How did you start making jewellery?
Design and craft have been a part of my life for as long as I can remember - my mum is a knitwear designer and my dad is a furniture maker and beekeeper. Both of them have stalls at the Saturday market in Galway and so I used to help them out when I was a child. I was obsessed with beads and beading and so I would often have my own little stall selling all sorts of beaded and Fimo jewellery. When it was time to go to college, I chose to study Metals and Jewellery at NCAD in Dublin, but having always had an interest in fashion and textiles I was lucky to get work in the costume department in the Abbey Theatre when I finished college. From there I went into film and TV, where I honed my skills as a historical costume maker. While I really enjoyed the work, I missed the process of researching, designing and making something from start to finish, and after 13 years I had had my fill of Dublin and city life in general, so I decided to move back west in 2016 with the idea to set up my own jewellery design business. The Dublin Christmas Flea Market in 2017 was my first major selling event, and it’s been all go since then!
How would you describe your work?
Lightweight, wearable art - ethical, sustainable and local!
What materials do you work with?
Right now I work mostly in Yew wood, one of our beautiful native Irish species. Yew has a beautiful fine grain and an amazing variety of colour and figure, from pale cream to orange to brown and sometimes even tiny flecks of purple. I also ebonise some of the pieces of wood to get a deep, rich black that provides a nice contrast. I finish all of my jewellery with sterling silver findings, and finally I polish them with beeswax from my dad’s hives in the Burren.
Sustainability and community are values that we share, can you tell us more about how this impacts your work?
I grew up in a very rural setting surrounded by the beautiful nature of the Burren, and had a love of nature and the outdoors instilled in me from a very young age. This appreciation and respect for the natural world follows was paramount in my decision to use native Irish woods in my work. Materials for me are really important. I think as a designer you have a responsibility not to contribute to the ever mounting pile of socially and environmentally destructive ‘consumables’ we have become so addicted to. I wanted to use a material that was completely natural, was available locally and was uniquely Irish, so wood seemed like an ideal choice. Natural, renewable, sustainable and beautiful! Now that I’ve been making my jewellery for a few years, and people are aware of my ethos and how I source my raw materials, I often get calls from people in the spring who have a tree or a limb down on their land, after the winter storms, and so I’m now building up a good store of all sorts of beautiful native Irish woods for future use, all sourced locally from the community around me.
What inspires you?
I’ve always been really interested in pattern and geometry, and there is so much of both to be found in nature, so most of my work comes out of looking for those patterns and structures in the natural world around me. I’m also really inspired by travelling and different cultures, especially the very geometric art and architecture typical of North Africa and the Middle East.
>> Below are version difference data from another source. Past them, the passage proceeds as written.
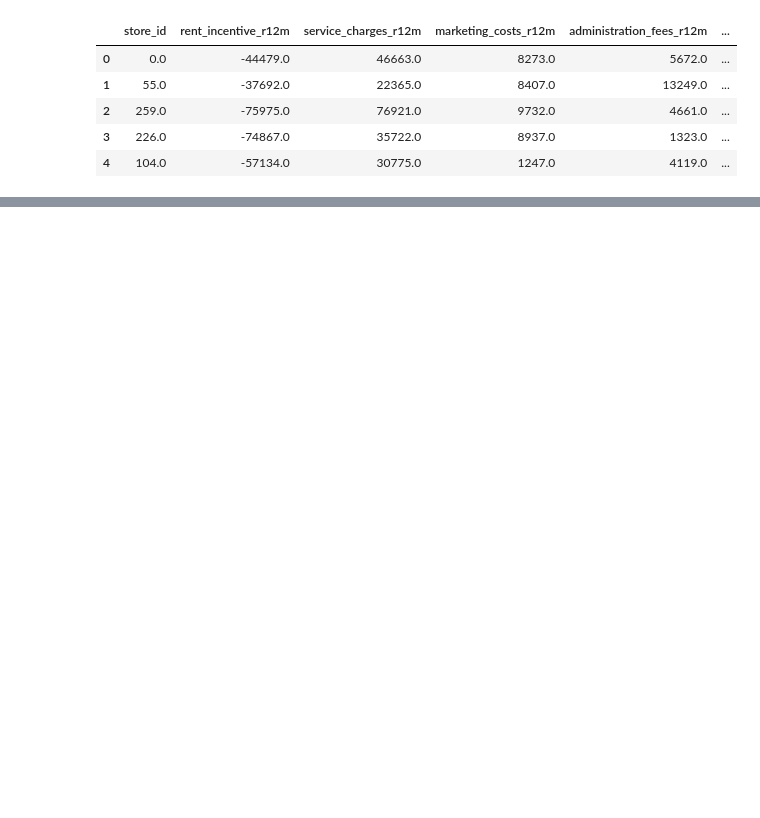
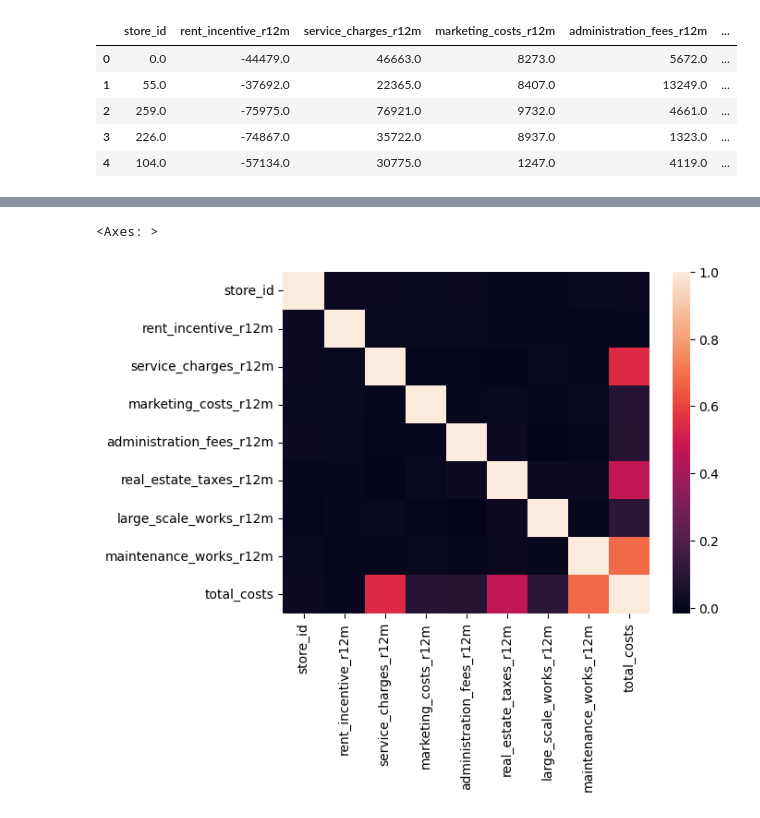
Before and after one commit to tesscln/URW_datachallenge, a Jupyter notebook: notebooks/EDA_tess.ipynb, the cells around one changed output, grey strips where cells are left out. Drawn from its saved outputs; the diff is of its cells as text; code cells hidden in the pictures; blank space fills up the shorter version.

```diff
--- a/notebooks/EDA_tess.ipynb
+++ b/notebooks/EDA_tess.ipynb
@@ -5,3 +6,3 @@ import matplotlib.pyplot as plt
 # %%
-costs = pd.read_csv('cost.csv')
+costs = pd.read_csv('../datasets/cost.csv')
 # %%
@@ -33,0 +33,3 @@ costs.head()
+# %%
+costs['total_costs'] = (costs['service_charges_r12m'] + costs['marketing_costs_r12m'] + costs['administration_fees_r12m']
+                        + costs['real_estate_taxes_r12m'] +costs['large_scale_works_r12m'] + costs['maintenance_works_r12m'])
@@ -33,0 +52,5 @@ costs.head()
+# %%
+sns.heatmap(costs.corr())
+# %% [output]
+<Axes: >
+[figure, added]
```
Also changed, not shown: parts of 9 cells of this notebook, 1 other file.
I always take lots of photographs and notes while travelling and these will usually filter through into my work over the following months.
What does your creative process look like?
Because I don’t buy commercially produced wood, there is a fair amount of work involved in getting it from tree trunk to a finished piece of jewellery. First it has to dry - 1 year per inch of thickness. Then I get it cut into thin planks at a saw mill - followed by a lot of sanding until it is beautifully smooth. Once it has reached this stage I get all of the individual components laser cut to my designs, then everything gets sanded again to a finer grit. At this stage I ebonise some of the pieces for contrast. I use iron oxide (wire wool dissolved in vinegar) which reacts with the natural tannins in the wood turning it a deep rich black. Then there is some drilling, assembling and polishing with beeswax polish and finally I put everything together using sterling silver findings. It’s quite a bit of work!
How would you like people to feel when they see/ wear your pieces?
Comfortable, natural, beautiful, happy.
Is there a piece from your collection that you are particularly loving right now?
At the moment I’m really loving my Oriel drop earrings in black. They are part of my “Windows” collection that I designed during our most extreme lockdown in 2020 when a lot of time was spent looking out of windows. Each piece from this collection has a cutout ‘window’ section, some tiny and some a little larger, and I made sure to use the cut out section somewhere else in the piece, as I find it really satisfying to waste nothing! Aside from loving the way these look, they are also just some comfortable to wear. I’ve made sure to soften all of the edges by sanding them nice and smooth, and the wood is so lightweight you barely feel them on your ears.
Can we find you on social media?
Explore and shop Rowena's designs here